How Misinformation Harms the Lives of Those Who Are Affected by It

South American Division

How Misinformation Harms the Lives of Those Who Are Affected by It

Preconceived judgments and attacks on social media are contrary to what is expected of Christian behavior

Commentary | Brazil | Anne Seixas

"What do you think about that person?" asks José. 

"I don't know him, but I've heard terrible things", answers Henrique. 

The previous dialogue did not actually take place, but it is likely you have already found yourself in a similar situation. It is common, especially in a period marked by the rise of social networks, for a multitude of information about public people or even your classmate or workmate to be disseminated. However, in addition to the fact that many of these alleged facts are not necessarily true, they can cause irreparable damage. 

Krislane Matias, Master in Anthropology from the University of Brasília, says, "We see the world from our own culture, which works as a lens through which we make sense [of] and understand the world, and therefore we tend to value our own customs." According to her, however, it is necessary to live with diversity without wanting to impose one's own values ​​and norms as a rule of life. 

Reality or Assumption 

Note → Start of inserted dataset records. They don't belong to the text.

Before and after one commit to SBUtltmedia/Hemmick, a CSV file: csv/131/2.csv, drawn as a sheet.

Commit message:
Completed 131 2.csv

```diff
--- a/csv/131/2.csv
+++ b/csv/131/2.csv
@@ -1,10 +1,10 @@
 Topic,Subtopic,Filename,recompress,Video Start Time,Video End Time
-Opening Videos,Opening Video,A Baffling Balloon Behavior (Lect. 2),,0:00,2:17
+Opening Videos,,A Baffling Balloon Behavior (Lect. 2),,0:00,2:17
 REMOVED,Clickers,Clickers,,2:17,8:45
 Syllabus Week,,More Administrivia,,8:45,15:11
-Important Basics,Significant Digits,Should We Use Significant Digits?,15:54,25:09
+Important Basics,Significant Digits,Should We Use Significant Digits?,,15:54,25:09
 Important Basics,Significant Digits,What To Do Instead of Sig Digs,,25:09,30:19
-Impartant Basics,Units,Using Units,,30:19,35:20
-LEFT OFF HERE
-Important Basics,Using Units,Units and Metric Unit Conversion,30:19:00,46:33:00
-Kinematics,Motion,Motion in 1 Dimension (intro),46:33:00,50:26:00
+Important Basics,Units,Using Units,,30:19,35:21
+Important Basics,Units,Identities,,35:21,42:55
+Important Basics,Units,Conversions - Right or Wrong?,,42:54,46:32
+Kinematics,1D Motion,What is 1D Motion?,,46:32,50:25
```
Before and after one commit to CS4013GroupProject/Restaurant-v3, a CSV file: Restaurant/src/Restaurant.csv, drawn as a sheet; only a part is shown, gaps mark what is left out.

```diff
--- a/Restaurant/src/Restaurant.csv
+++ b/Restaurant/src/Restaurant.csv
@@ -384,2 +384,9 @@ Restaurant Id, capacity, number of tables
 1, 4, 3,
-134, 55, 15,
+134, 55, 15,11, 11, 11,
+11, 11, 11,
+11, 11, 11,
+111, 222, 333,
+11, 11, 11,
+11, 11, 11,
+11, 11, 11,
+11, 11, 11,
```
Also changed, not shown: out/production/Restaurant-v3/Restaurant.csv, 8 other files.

It can be difficult to separate personal views from real facts. In the internet age, everything spreads at the speed of a click, forwarding to a group of friends. However, this can be a habit capable of destroying an individual's image and mental health. 

João José Forni, journalist and specialist in reputation management, explains the following: "There is no doubt that we live today in a world in which the liberality, I would say, of writing posts on social networks with a minimum of care and without filters allows people to spread 'fake news' very easily, which is always a reputational threat." 

With that said, it's not just on the internet that gossip and comments can be harmful. In the offline world, spreading a private fact, true or false, can bring great suffering to those exposed. 

Luisa* was going to be a major life changer, but she wasn't ready to share it with people outside her inner circle. She took all possible precautions to keep the fact private, but even so, information was leaked. "I felt my intimacy was violated. I was going through many challenges, and seeing my life exposed so abruptly was a blow to my emotional health. In addition, decisions about my life were up to me and not to third parties", she vented. 

Irreparable Damage 

The consequences of situations like this can be many. For public people, it can damage their image and, depending on the case, their professional, personal, and financial lives. For Forni, "Untrue news can permanently tarnish a person's reputation, and it is sometimes difficult to repair this damage or blemish on the image, even if the person has a good reputation." 

Behind every profile on a social network, there is also a human being with vulnerabilities and sufferings. Digital advertising agency Mutato published research that shows that between 2019 and 2020 alone, the word "cancellation" was mentioned 20,000 times. In 2021, the number rose to 60,000. 

For the average person, without media exposure, the damage is no less serious. “I started to distrust everything and everyone. After that, I started having recurring bouts of anxiety. Only with therapy did I understand that the person's attitude spoke more about them than about me. I released the forgiveness and walked away. Today, I already remember the fact without feeling anger or pain—just mercy for the person's immature attitude”, says Luisa.

Krislane recalls, "In order not to fall into generic and stereotyped representations of 'the other', which tend to harm groups and individuals in more vulnerable situations, it is important to know the context in which the person is inserted, their social environment, in addition to the person's personality." 

This means it is important that the one who receives isolated information understands the nuances that involve human behavior and also observes his or her own life, since everyone is subject to failure. 

Judgment, Respect, and Christian Love 

From the point of view of Christian behavior and character, Pastor Lucas Alves, ministerial secretary for the South American headquarters of the Adventist Church, is emphatic. "Assumptions are speculative means that do not guarantee any fact. The values ​​we possess as followers of Christ demand integrity, respect, honesty, and transparency with the people with whom we interact." 

Ellen G. White also warned about these issues: “We need to cherish love in our hearts. We should not be ready to think evil of our brethren. We must put the least construction on what they do or what they say. We must be Bible Christians. 'Seeing ye have purified your souls in obeying the truth through the Spirit unto unfeigned love, see that ye love one another with a pure heart fervently'" (This Day with God, p. 81). 

*Fictitious name to protect the interviewee's identity.

This article was originally published on the South American Division’s Portuguese news site